If key1 is the key of map1, map1[key1] is the value corresponding to key1, just like the array index symbol (the array can be regarded as a simple form of map, and the key is an integer starting from 0).

The value corresponding to key1 can be set to val1 through the assignment symbol: map1[key1] = val1.

Let v: = map1 [key1] assign the value corresponding to key1 to v; If key1 does not exist in the map, v will be assigned a null value of the value type of map1.

The commonly used len(map1) method can obtain the number of pairs in the map, which is scalable because map pairs can be dynamically added and deleted at run time.


package main
import "fmt"

func main() {
	var mapLit map[string]int
	//var mapCreated map[string]float32
	var mapAssigned map[string]int

	mapLit = map[string]int{"one": 1, "two": 2}
	fmt.Printf("Map literal at \"two\" is: %d\n", mapLit["two"])
	mapCreated := make(map[string]float32)
	mapAssigned = mapLit

	mapCreated["key1"] = 4.5
	mapCreated["key2"] = 3.14159
	mapAssigned["two"] = 3

	fmt.Printf("Map literal at \"one\" is: %d\n", mapLit["one"])
	fmt.Printf("Map created at \"key2\" is: %f\n", mapCreated["key2"])
	fmt.Printf("Map literal at \"two\" is: %d\n", mapLit["two"])
	fmt.Printf("Map assigned at \"two\" is: %d\n", mapAssigned["two"])
	fmt.Printf("Map literal at \"ten\" is: %d\n", mapLit["ten"])


Map literal at "two" is: 2
Map literal at "one" is: 1
Map created at "key2" is: 3.141590
Map literal at "two" is: 3
Map assigned at "two" is: 3
Map literal at "ten" is: 0

mapLit explains how to use map literals: maps can be initialized with the description method of {key1: val1, key2: val2}, just like arrays and structures.

map is of reference type: memory is allocated using the make method.

Initialization of map: var map1 = make(map[keytype]valuetype).

Or abbreviated as: MAP1: = make (map [keytype] ValueType).

mapCreated in the above example is created in this way: mapCreated: = make (map [string] float32).

Equivalent to: mapcreated: = map [string] float32 {}.

mapAssigned is also a reference to mapList.
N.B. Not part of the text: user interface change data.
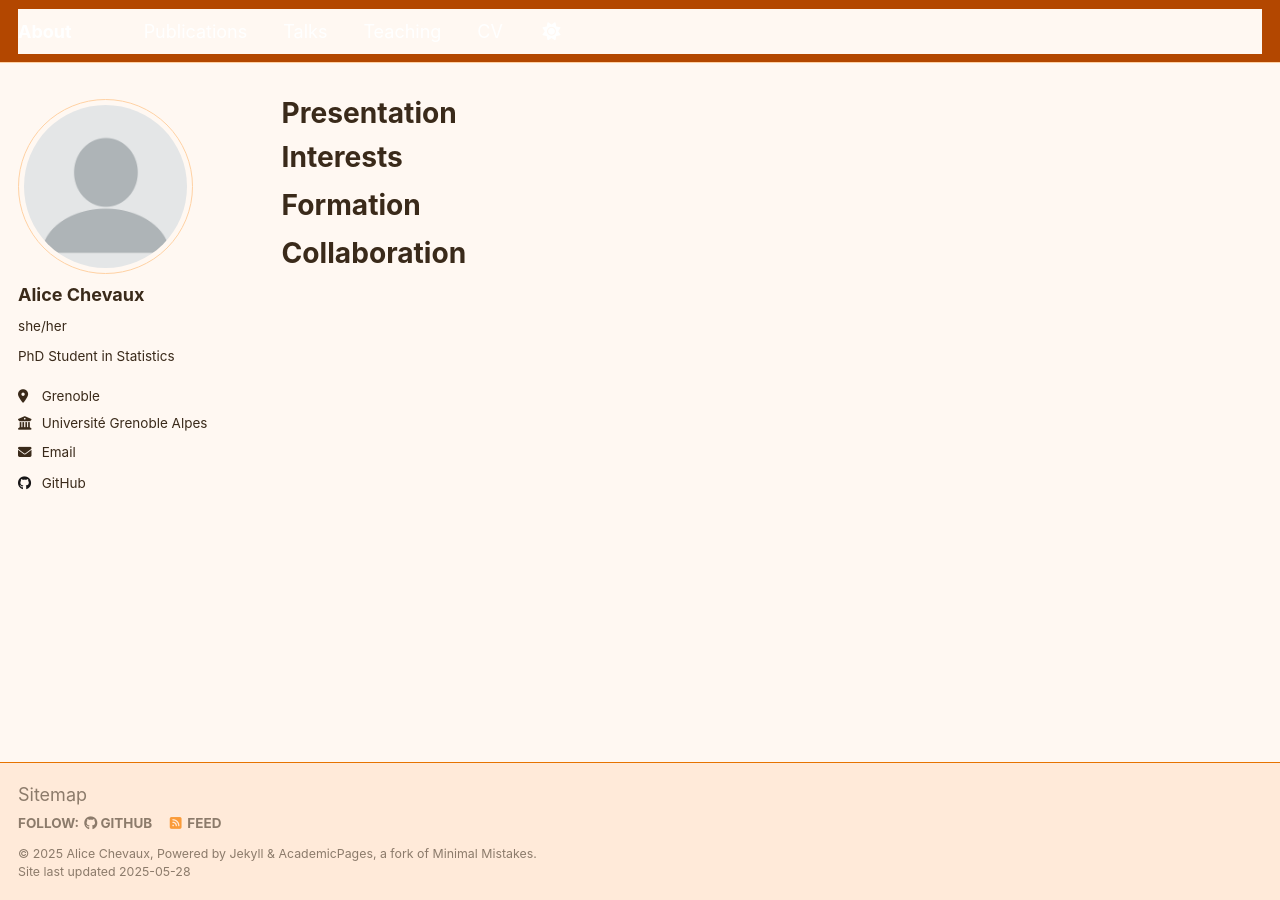
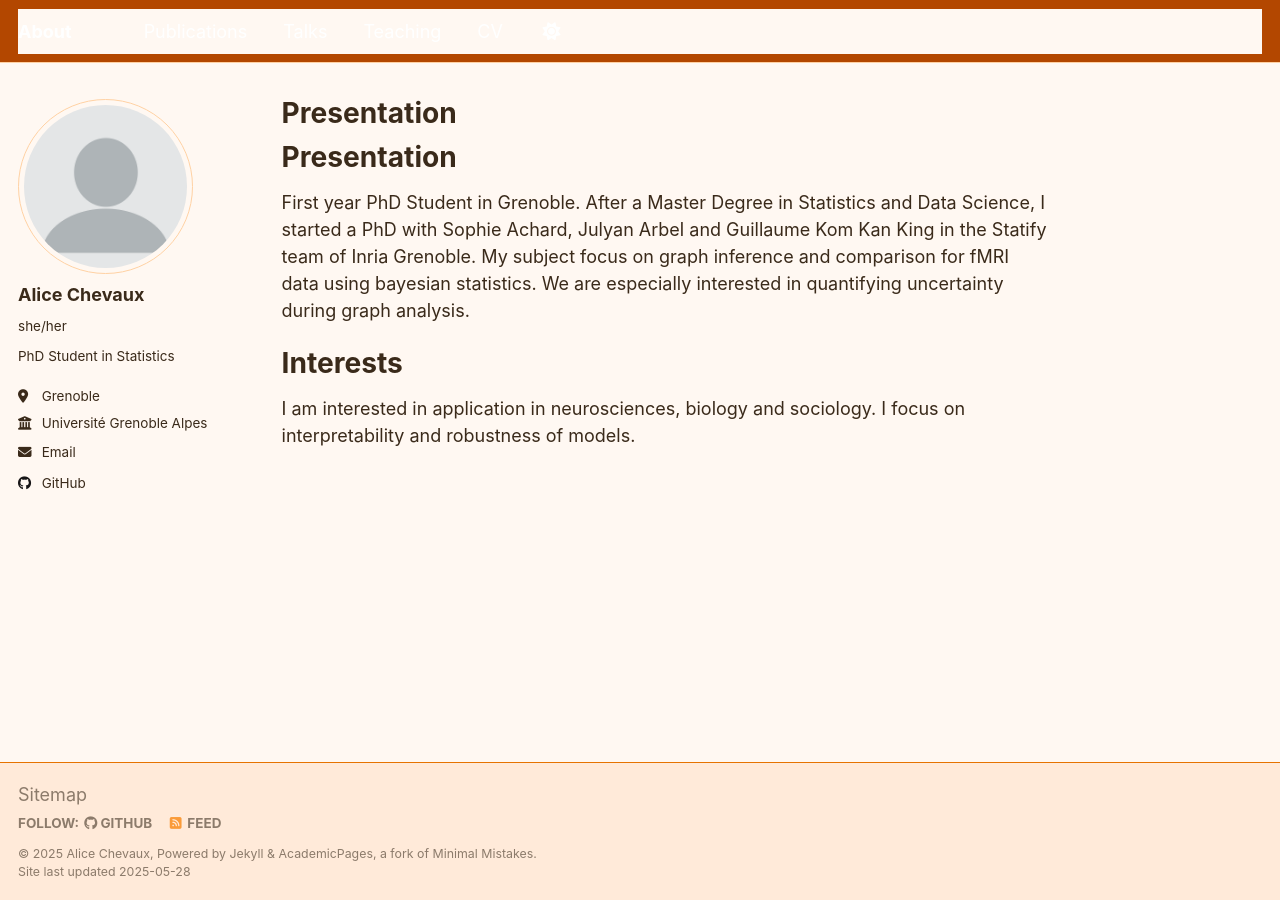
Before and after one commit to alicechevaux/alicechevaux.github.io, a Jekyll site: the page built from _pages/about.md, in a window 1280 px wide. Built offline with Jekyll 4.4.1, drawn with Linux system fonts in a browser that asks for light colours.

Commit message:
Update about.md

```diff
--- a/_pages/about.md
+++ b/_pages/about.md
@@ -6,8 +6,10 @@ redirect_from:
   - /about/
   - /about.html
 ---
+# Presentation
+
+First year PhD Student in Grenoble. After a Master Degree in Statistics and Data Science, I started a PhD with Sophie Achard, Julyan Arbel and Guillaume Kom Kan King in the Statify team of Inria Grenoble.
+My subject focus on graph inference and comparison for fMRI data using bayesian statistics. We are especially interested in quantifying uncertainty during graph analysis.
+
 # Interests
-
-# Formation
-
-# Collaboration
+I am interested in application in neurosciences, biology and sociology. I focus on interpretability and robustness of models.
```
The modification of mapAssigned will also affect the value of mapLit.

Instead of using new, always use make to construct a map

Note that if you mistakenly use new() to allocate a reference object, you will get a null reference pointer, which is equivalent to declaring an uninitialized variable and taking its address:

mapCreated := new(map[string]float32)

Next, when we call: mapCreated["key1"] = 4.5, the compiler will report an error:

invalid operation: mapCreated["key1"] (index of type *map[string]float32).

To illustrate that the value can be of any type, here is a map using func() int as the value:


package main
import "fmt"

func main() {
    mf := map[int]func() int{
        1: func() int { return 10 },
        2: func() int { return 20 },
        5: func() int { return 50 },


map[1:0xe6c960 2:0xe6c980 5:0xe6c9a0]

map capacity

Unlike arrays, maps can be dynamically scaled according to the new key value, so there is no fixed length or maximum limit. But you can also choose to indicate the initial capacity of the map, like this: make(map[keytype]valuetype, cap). For example:

map2 := make(map[string]float32, 100)

When the map grows to the maximum capacity, if a new key value pair is added, the size of the map will automatically increase by 1. Therefore, for the sake of performance, it is better to indicate the capacity of a large map or a map that will expand rapidly, even if you only know about it.

Here is a specific example of map, which maps the scale to the corresponding audio:

noteFrequency := map[string]float32 {
    "C0": 16.35, "D0": 18.35, "E0": 20.60, "F0": 21.83,
    "G0": 24.50, "A0": 27.50, "B0": 30.87, "A4": 440}

Use slice as map value

Since a key can only correspond to one value, and value is an original type, what if a key corresponds to multiple values? For example, when we want to process all processes on a unix machine, we take the parent process (pid as integer) as the key and all child processes (slices composed of pid of all child processes) as the value. This problem can be solved gracefully by defining value as [] int type or other types of slices.

Here are some examples of defining this map:

mp1 := make(map[int][]int)
mp2 := make(map[int]*[]int)